A circumstance arrested Ellangowan's progress upon the high road to ruin. This was his marriage with a lady who had a portion of about four thousand pounds. Nobody in the neighbourhood could conceive why she married him, and endowed him with her wealth, unless because he had a tall handsome figure, a good set of features, a genteel address, and the most perfect good humour. It might be some additional consideration, that she was herself at the reflecting age of twenty-eight,
VOL. I. B
and had no near relations to controul her actions or choice.
It, was in this lady's behalf (confined for the first time after her marriage) that the speedy and active express, mentioned by the old dame of the cottage, had been dispatched to Kippletringan on the night of Mannering's arrival.
Though we have said so much of the Laird himself, it still remains that we make the reader in some degree acquainted with his companion. This was Abel Sampson, commonly called, from his occupation, as a pedagogue, Dominie Sampson. He was of Jowbirth, buthavingevinced, even from his cradle, an uncommon seriousness of disposition, the poor parents were encouraged to hope, that their bairn, as they expressed it, "might wag his pow in a pulpit yet." With an ambitious view to such a consummation, they pinched and pared, rose early and lay down late, eat dry bread and drank cold water, to secure to Abel the means of learning. Meantime, his tall

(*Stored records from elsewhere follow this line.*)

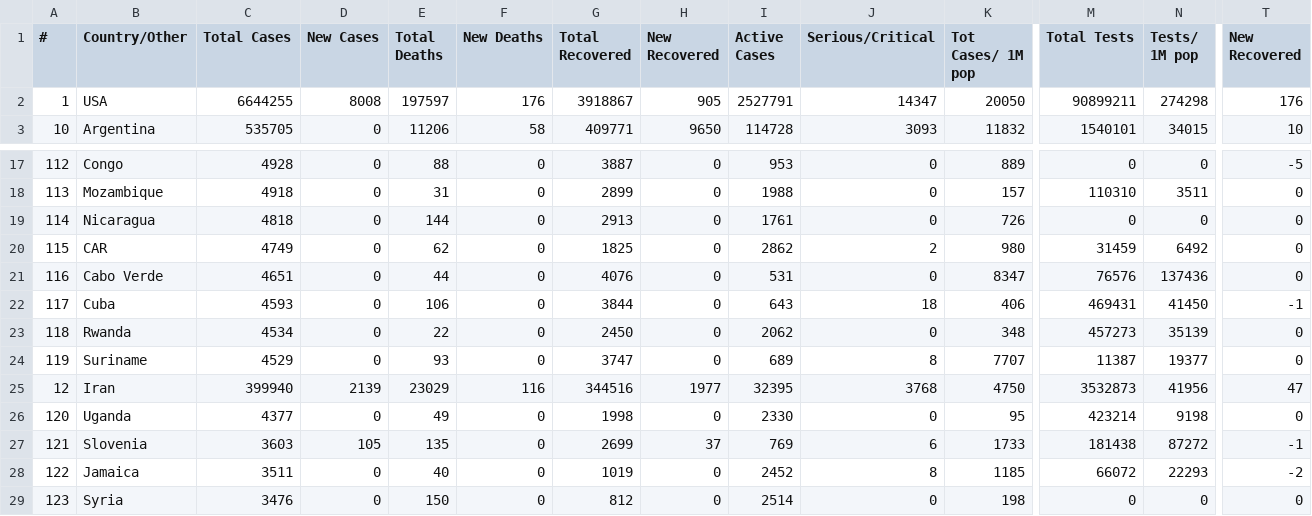
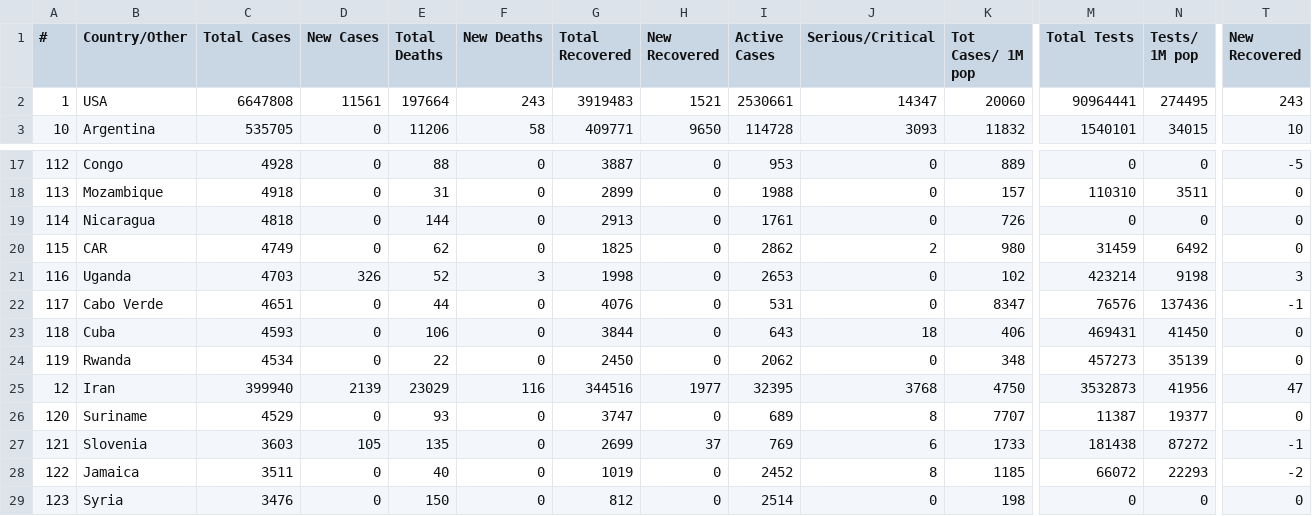
Before and after one commit to innolabglobal/corona-parser, a CSV file: cases.csv, drawn as a sheet; only a part is shown, gaps mark what is left out; removed rows and columns are numbered as before the commit, all else as after; rows hold the shown columns only; the diff covers the shown part only; the diff names each change by its address in the sheet, - before the commit and + after, or states it on an @@ line.

```diff
--- a/cases.csv
+++ b/cases.csv
-C2 (Total Cases): 6644255
+C2 (Total Cases): 6647808
-D2 (New Cases): 8008
+D2 (New Cases): 11561
-E2 (Total Deaths): 197597
+E2 (Total Deaths): 197664
-F2 (New Deaths): 176
+F2 (New Deaths): 243
-G2 (Total Recovered): 3918867
+G2 (Total Recovered): 3919483
-H2 (New Recovered): 905
+H2 (New Recovered): 1521
-I2 (Active Cases): 2527791
+I2 (Active Cases): 2530661
-K2 (Tot Cases/ 1M pop): 20050
+K2 (Tot Cases/ 1M pop): 20060
-M2 (Total Tests): 90899211
+M2 (Total Tests): 90964441
-N2 (Tests/ 1M pop): 274298
+N2 (Tests/ 1M pop): 274495
-T2 (New Recovered): 176
+T2 (New Recovered): 243
+row 21: 116 | Uganda | 4703 | 326 | 52 | 3 | 1998 | 0 | 2653 | 0 | 102 | 423214 | 9198 | 3
-A22 (#): 116
+A22 (#): 117
-T22 (New Recovered): 0
+T22 (New Recovered): -1
-A23 (#): 117
+A23 (#): 118
-T23 (New Recovered): -1
+T23 (New Recovered): 0
-A24 (#): 118
+A24 (#): 119
-row 24: 119 | Suriname | 4529 | 0 | 93 | 0 | 3747 | 0 | 689 | 8 | 7707 | 11387 | 19377 | 0
-B26 (Country/Other): Uganda
+B26 (Country/Other): Suriname
-C26 (Total Cases): 4377
+C26 (Total Cases): 4529
-E26 (Total Deaths): 49
+E26 (Total Deaths): 93
-G26 (Total Recovered): 1998
+G26 (Total Recovered): 3747
-I26 (Active Cases): 2330
+I26 (Active Cases): 689
-J26 (Serious/Critical): 0
+J26 (Serious/Critical): 8
-K26 (Tot Cases/ 1M pop): 95
+K26 (Tot Cases/ 1M pop): 7707
-M26 (Total Tests): 423214
+M26 (Total Tests): 11387
-N26 (Tests/ 1M pop): 9198
+N26 (Tests/ 1M pop): 19377
```
Also changed, not shown: 97 edited cells elsewhere in this file, cases_today.csv.
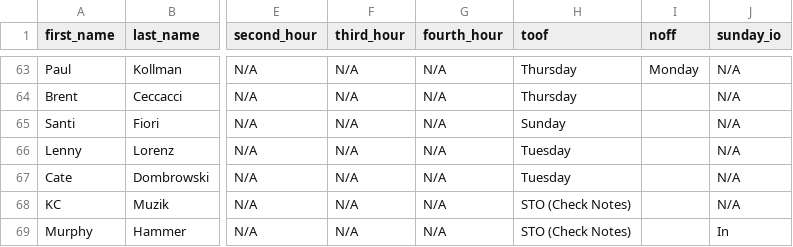
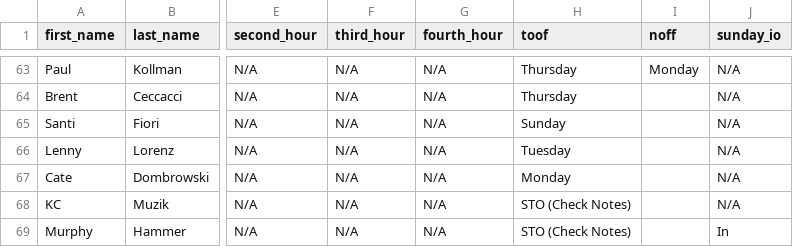
Before and after one commit to agreatquestion/agreatquestion.github.io, a CSV file: csv/staff.csv, drawn as a sheet; only a part is shown, gaps mark what is left out; the diff names each change by its address in the sheet, - before the commit and + after, or states it on an @@ line.

Commit message:
[IGNORE] Changed toofs & 1-in-1-out

```diff
--- a/csv/staff.csv
+++ b/csv/staff.csv
-H67 (toof): Tuesday
+H67 (toof): Monday
```
Also changed, not shown: 4 other files.
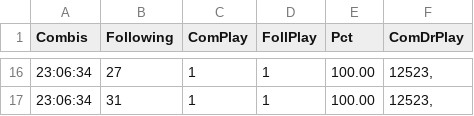
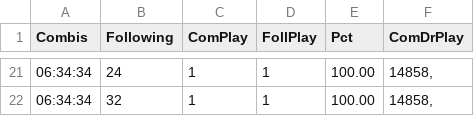
Before and after one commit to csnlcbtt/wix, a CSV file: csv/pwhzprjcur.csv, drawn as a sheet; only a part is shown, gaps mark what is left out; the diff covers the shown part only.

```diff
--- a/csv/pwhzprjcur.csv
+++ b/csv/pwhzprjcur.csv
@@ -16,2 +21,2 @@
-"23:06:34",27,1,1,100.00,"12523,"
-"23:06:34",31,1,1,100.00,"12523,"
+"06:34:34",24,1,1,100.00,"14858,"
+"06:34:34",32,1,1,100.00,"14858,"
```
Also changed, not shown: 16 added rows, 11 removed rows and 9 edited cells elsewhere in this file, csv/cpweek.csv, csv/p2hznhist.csv, 50 other files.
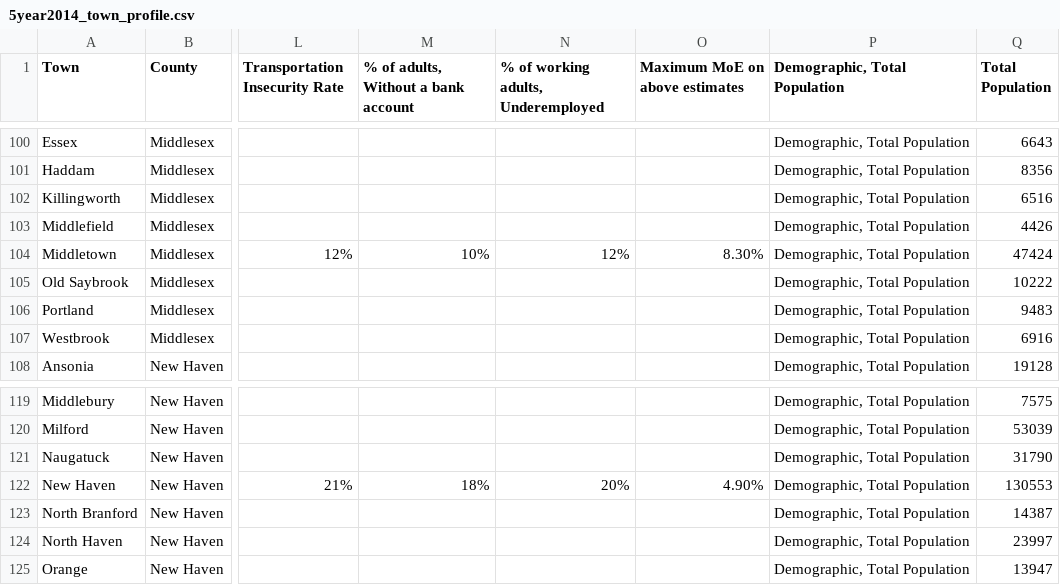
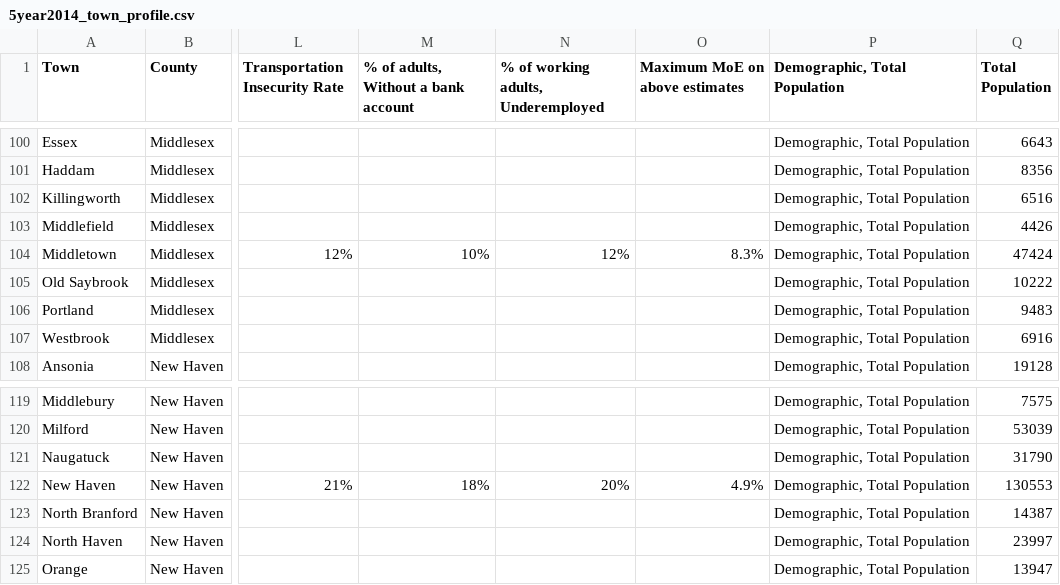
Before and after one commit to CT-Data-Haven/WebsiteIndicators, a CSV file: 5year2014_town_profile.csv, drawn as a sheet; only a part is shown, gaps mark what is left out; the diff covers the shown part only; the diff names each change by its address in the sheet, - before the commit and + after, or states it on an @@ line.

```diff
--- a/5year2014_town_profile.csv
+++ b/5year2014_town_profile.csv
-O104 (Maximum MoE on above estimates): 8.30%
+O104 (Maximum MoE on above estimates): 8.3%
-O122 (Maximum MoE on above estimates): 4.90%
+O122 (Maximum MoE on above estimates): 4.9%
```
Also changed, not shown: 24 edited cells elsewhere in this file, 5 other files.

7 , - in\ i» ungainly figure, his taciturn and grave manners, and some grotesque habits of swinging his limbs, and screwing his visage while reciting his task, made poor Sampson the ridicule of all his schoolcompanions. The same qualities secured him at college a plentiful share of the same sort of notice. Half the youthful mob " of the yards" used to assemble regularly to see Dominie Sampson, (for he had already attained that honourable title,)descend the stairs from the Greek class, with his Lexicon under his arm, his long mis-shapen legs sprawling abroad, and keeping awkward time to the play of his immense shoulder-blades, as they raised and depressed the loose and threadbare black coat which was his constant and only wear. When he spoke, the efforts of the professor were totally inadequate to restrain the inextinguishable laughter of the students, and sometimes even to reppeisis his own. The long sallow visage, the goggle eyes, the huge under-jaw, which appeared not to open and shut by an act of volition, but to be dropped and hoisted up again by some complicated machinery within the inner man, the harsh and dissonant voice, and the screech owl notes to which it was exalted when he was exhorted to pronounce more distinctly, all added fresh subject for mirth to the torn cloak and shattered shoe, which have afforded legitimate subjects of raillery against the poor scholar from Juvenal's time downward. It was never known that Sampson either exhibited irritability at this ill usage, or made the least attempt to retort upon his tormentors. He slunk from college by the most secret paths he could discover, and plunged himself into his miserable lodging, where, for eigh teenpence a-week, he was allowed the benefit of a straw mattress, and, if his landlady was in good humour, permission to study his task by her fire. Under all these disadvantages, he obtained a competentknowledge of Greek and Latin, and some acquaintance with the sciences.
'In progress of time, Abel Sampson, probationer of divinity, was admitted to the privileges of a preacher. But, alas! partly from his own bashfulness, partly owing to a strong disposition to risibility which pervaded the congregation upon his first attempt, he became totally incapable of proceeding in his intended discourse, gasped, grinned, hideously rolled his eyes till the congregation thought them flying out of his head, shut the Bible, stumbled down the pulpit-stairs, trampling upon the old women who generally take their station there, and was ever after designated as a "stickit minister." And thus he wandered back to his own country, with blighted hopes and prospects, to share the poverty of his parents. As he had neither friend nor confidant, hardly even an acquaintance, no one had the means of observing closely, how Dominie Sampson bore a disappointment which supplied the whole town where it happened with a week's sport.